— What needs to be done —
For the word "type", tally the lines of the data that contain it and give the tally alone.

— Recorded information —

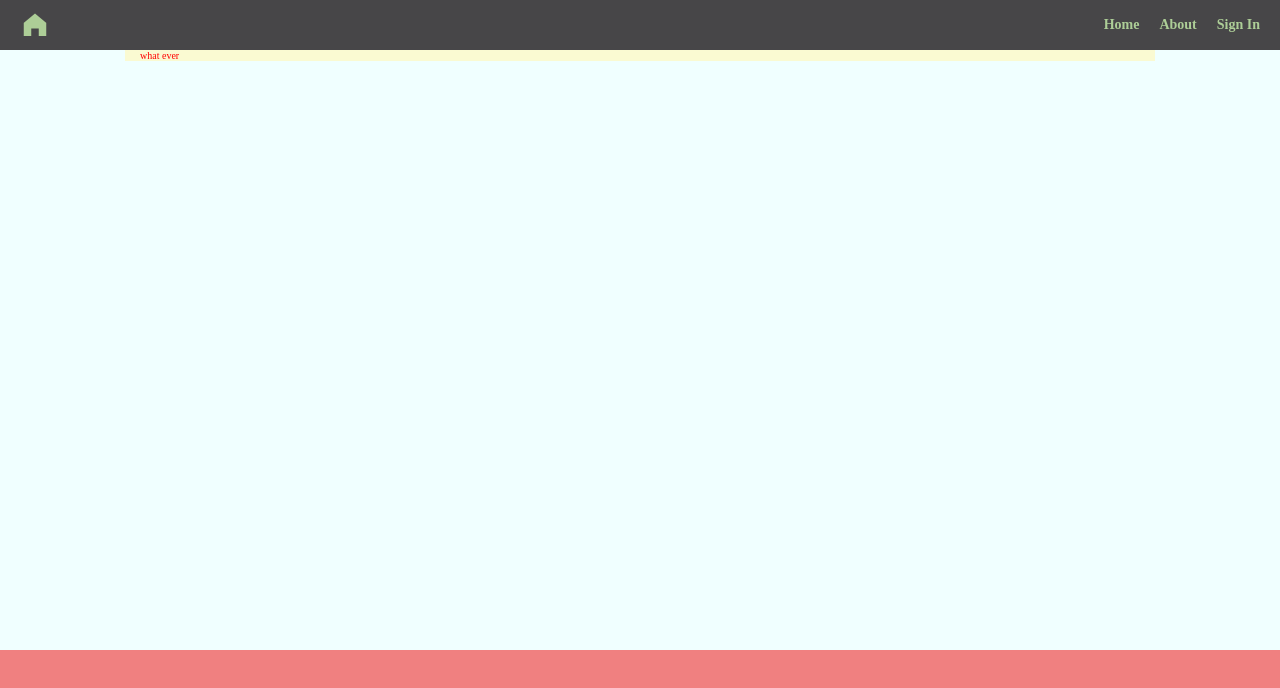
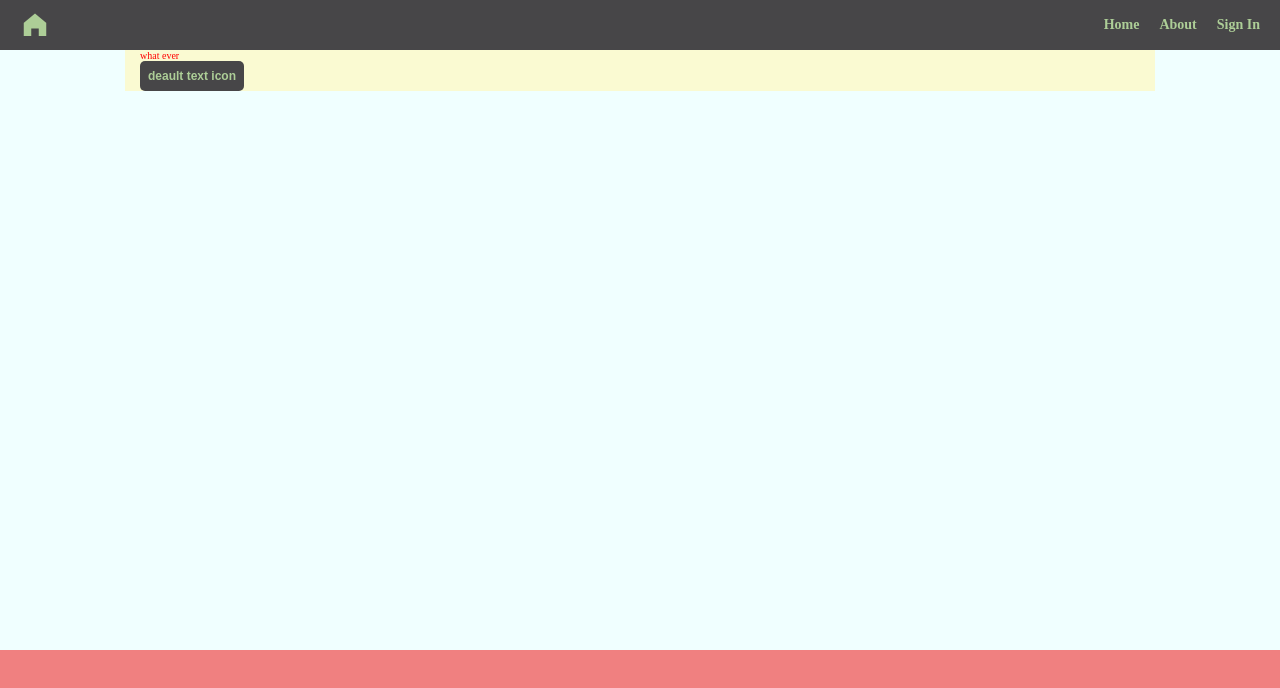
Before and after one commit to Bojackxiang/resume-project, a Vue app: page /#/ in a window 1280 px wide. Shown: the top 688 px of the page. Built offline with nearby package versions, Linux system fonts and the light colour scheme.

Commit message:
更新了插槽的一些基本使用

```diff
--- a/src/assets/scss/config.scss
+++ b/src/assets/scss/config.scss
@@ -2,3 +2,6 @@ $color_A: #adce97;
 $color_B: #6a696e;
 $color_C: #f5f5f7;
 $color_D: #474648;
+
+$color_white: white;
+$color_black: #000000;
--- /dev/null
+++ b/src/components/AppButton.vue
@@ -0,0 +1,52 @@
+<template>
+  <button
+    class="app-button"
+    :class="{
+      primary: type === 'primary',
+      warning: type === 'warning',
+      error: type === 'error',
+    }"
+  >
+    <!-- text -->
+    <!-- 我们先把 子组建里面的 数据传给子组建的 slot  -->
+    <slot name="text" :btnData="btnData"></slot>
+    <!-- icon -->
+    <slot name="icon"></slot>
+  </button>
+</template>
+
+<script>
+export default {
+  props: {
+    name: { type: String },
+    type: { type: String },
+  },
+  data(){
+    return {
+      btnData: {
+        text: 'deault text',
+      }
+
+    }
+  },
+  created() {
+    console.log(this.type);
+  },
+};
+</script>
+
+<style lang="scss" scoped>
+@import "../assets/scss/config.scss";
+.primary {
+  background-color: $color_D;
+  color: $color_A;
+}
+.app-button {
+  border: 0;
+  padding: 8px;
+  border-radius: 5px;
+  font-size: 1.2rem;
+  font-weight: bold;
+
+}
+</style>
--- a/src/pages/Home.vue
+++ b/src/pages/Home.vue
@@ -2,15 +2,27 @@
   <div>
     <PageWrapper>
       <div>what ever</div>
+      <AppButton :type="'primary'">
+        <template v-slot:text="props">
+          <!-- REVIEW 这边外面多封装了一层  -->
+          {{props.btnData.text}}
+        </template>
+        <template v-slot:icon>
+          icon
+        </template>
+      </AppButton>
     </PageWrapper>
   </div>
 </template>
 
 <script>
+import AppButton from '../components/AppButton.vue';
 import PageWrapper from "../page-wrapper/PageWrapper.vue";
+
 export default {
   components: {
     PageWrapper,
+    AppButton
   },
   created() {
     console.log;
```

...

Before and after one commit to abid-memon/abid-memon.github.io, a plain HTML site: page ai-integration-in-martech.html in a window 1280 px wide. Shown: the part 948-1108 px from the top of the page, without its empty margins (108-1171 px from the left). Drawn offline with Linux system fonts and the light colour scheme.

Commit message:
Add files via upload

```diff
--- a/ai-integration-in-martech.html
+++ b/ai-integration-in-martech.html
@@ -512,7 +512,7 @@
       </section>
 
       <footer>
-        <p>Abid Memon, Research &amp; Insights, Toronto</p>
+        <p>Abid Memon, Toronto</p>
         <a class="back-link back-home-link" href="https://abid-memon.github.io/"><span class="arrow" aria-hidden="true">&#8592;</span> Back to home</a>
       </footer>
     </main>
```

==

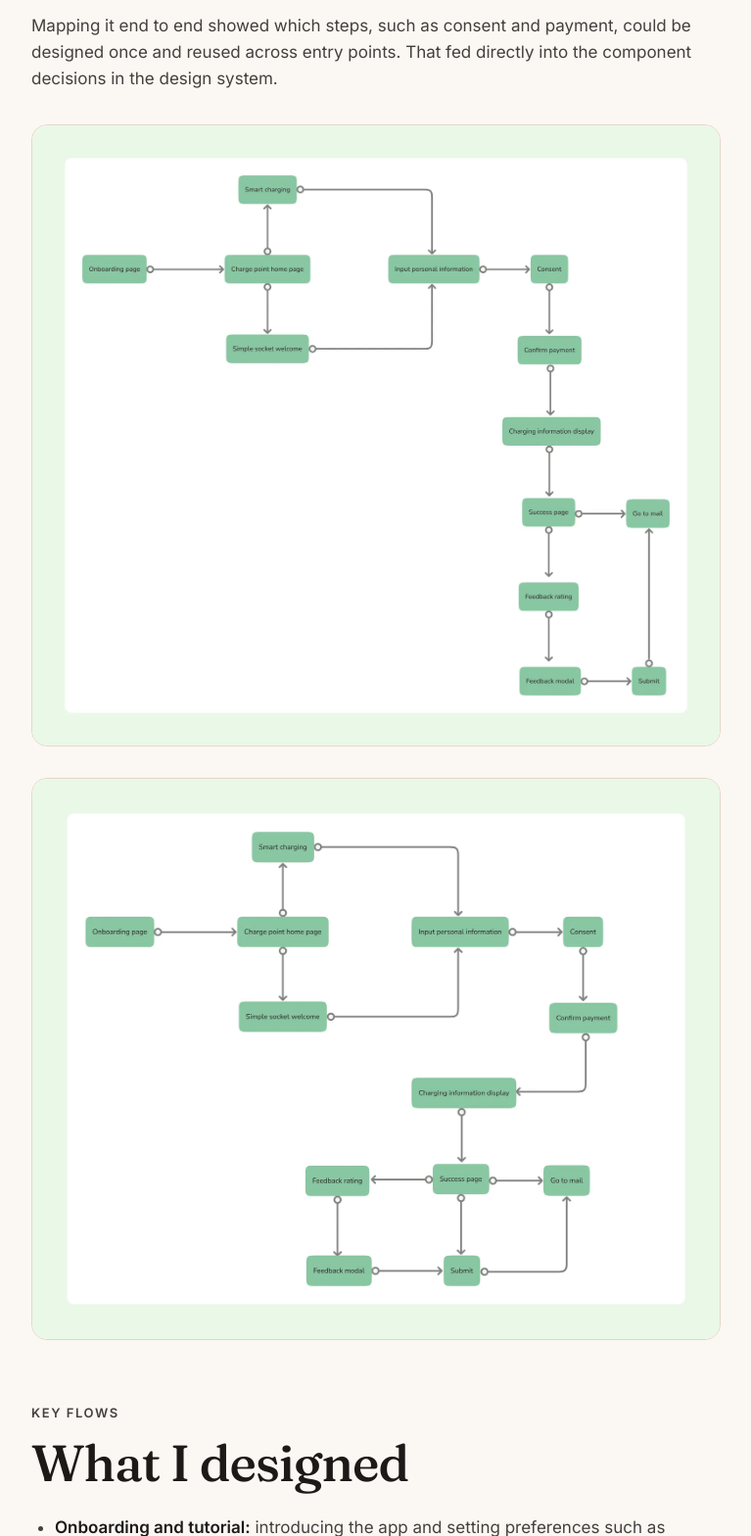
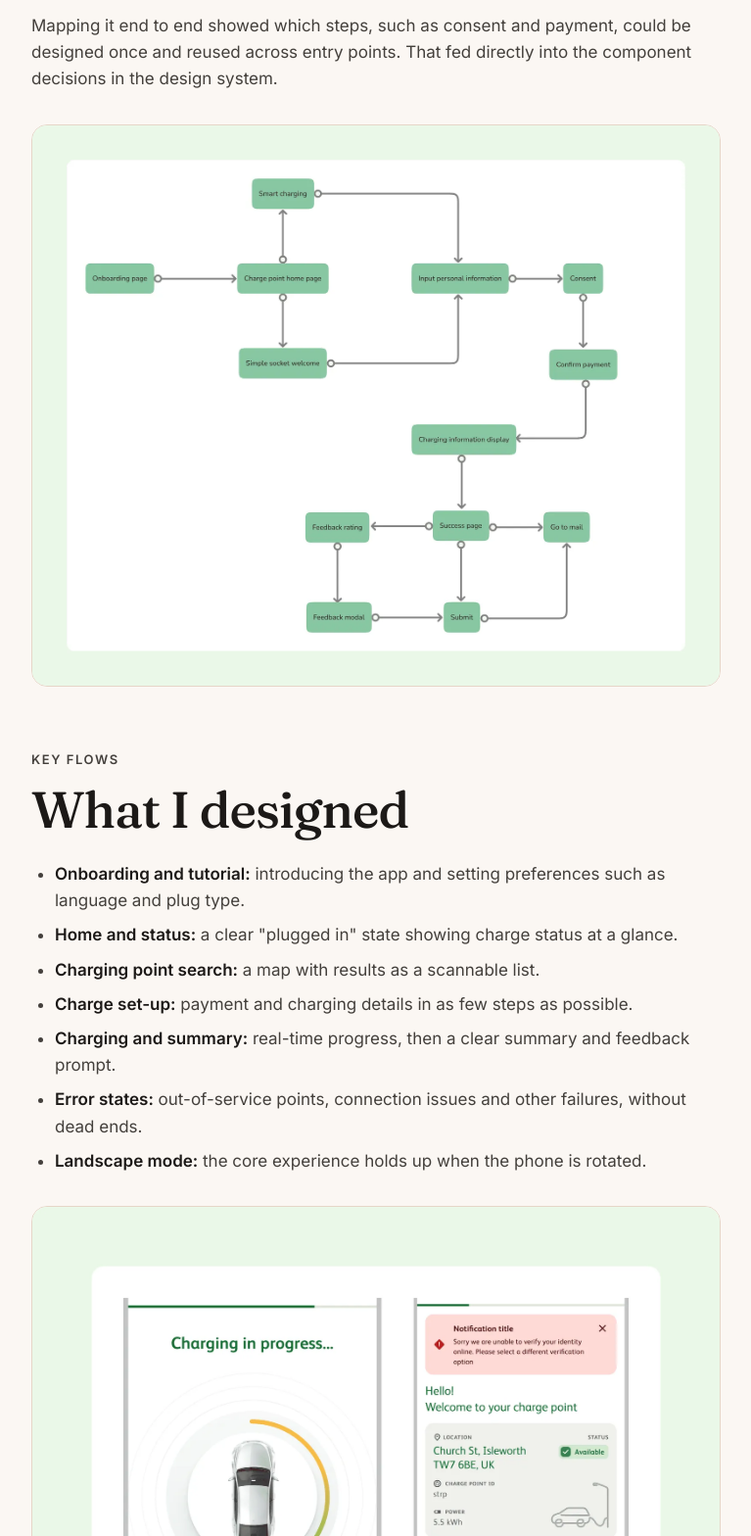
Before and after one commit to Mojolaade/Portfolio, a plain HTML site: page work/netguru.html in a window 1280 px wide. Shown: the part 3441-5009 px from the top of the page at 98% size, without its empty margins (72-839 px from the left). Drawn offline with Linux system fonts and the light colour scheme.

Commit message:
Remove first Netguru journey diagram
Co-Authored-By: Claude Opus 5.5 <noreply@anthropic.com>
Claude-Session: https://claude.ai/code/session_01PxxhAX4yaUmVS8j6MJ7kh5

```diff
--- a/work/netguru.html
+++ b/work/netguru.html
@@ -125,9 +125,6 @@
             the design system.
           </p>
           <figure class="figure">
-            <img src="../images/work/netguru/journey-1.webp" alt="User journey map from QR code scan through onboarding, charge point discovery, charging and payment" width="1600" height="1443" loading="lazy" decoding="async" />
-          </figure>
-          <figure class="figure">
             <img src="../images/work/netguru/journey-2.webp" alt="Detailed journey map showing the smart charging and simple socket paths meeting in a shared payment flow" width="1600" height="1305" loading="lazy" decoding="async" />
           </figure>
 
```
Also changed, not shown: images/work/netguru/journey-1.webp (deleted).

— Response area —
7